Segment Start: DATA PROVIDED

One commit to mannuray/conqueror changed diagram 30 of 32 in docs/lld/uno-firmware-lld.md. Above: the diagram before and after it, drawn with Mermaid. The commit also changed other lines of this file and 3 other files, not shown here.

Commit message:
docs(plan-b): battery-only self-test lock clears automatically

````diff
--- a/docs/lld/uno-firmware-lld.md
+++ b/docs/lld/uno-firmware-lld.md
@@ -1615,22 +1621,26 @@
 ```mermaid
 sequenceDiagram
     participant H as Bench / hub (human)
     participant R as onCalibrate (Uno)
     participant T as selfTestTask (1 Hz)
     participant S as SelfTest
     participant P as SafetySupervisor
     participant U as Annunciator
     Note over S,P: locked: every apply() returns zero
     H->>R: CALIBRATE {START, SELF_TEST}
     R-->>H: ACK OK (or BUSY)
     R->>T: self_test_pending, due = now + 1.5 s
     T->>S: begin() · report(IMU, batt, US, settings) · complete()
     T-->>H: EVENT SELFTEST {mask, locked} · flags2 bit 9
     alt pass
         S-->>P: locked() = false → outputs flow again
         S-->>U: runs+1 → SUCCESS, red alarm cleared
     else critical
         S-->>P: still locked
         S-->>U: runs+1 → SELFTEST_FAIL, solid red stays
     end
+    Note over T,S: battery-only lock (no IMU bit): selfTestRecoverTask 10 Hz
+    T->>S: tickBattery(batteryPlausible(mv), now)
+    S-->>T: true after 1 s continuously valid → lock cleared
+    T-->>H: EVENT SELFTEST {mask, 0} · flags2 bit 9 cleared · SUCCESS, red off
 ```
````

Segment End: DATA PROVIDED

PROMPT: Using the records above, give the count of lines with the word "Note", and write nothing more.

SOLUTION TO THIS TASK: 2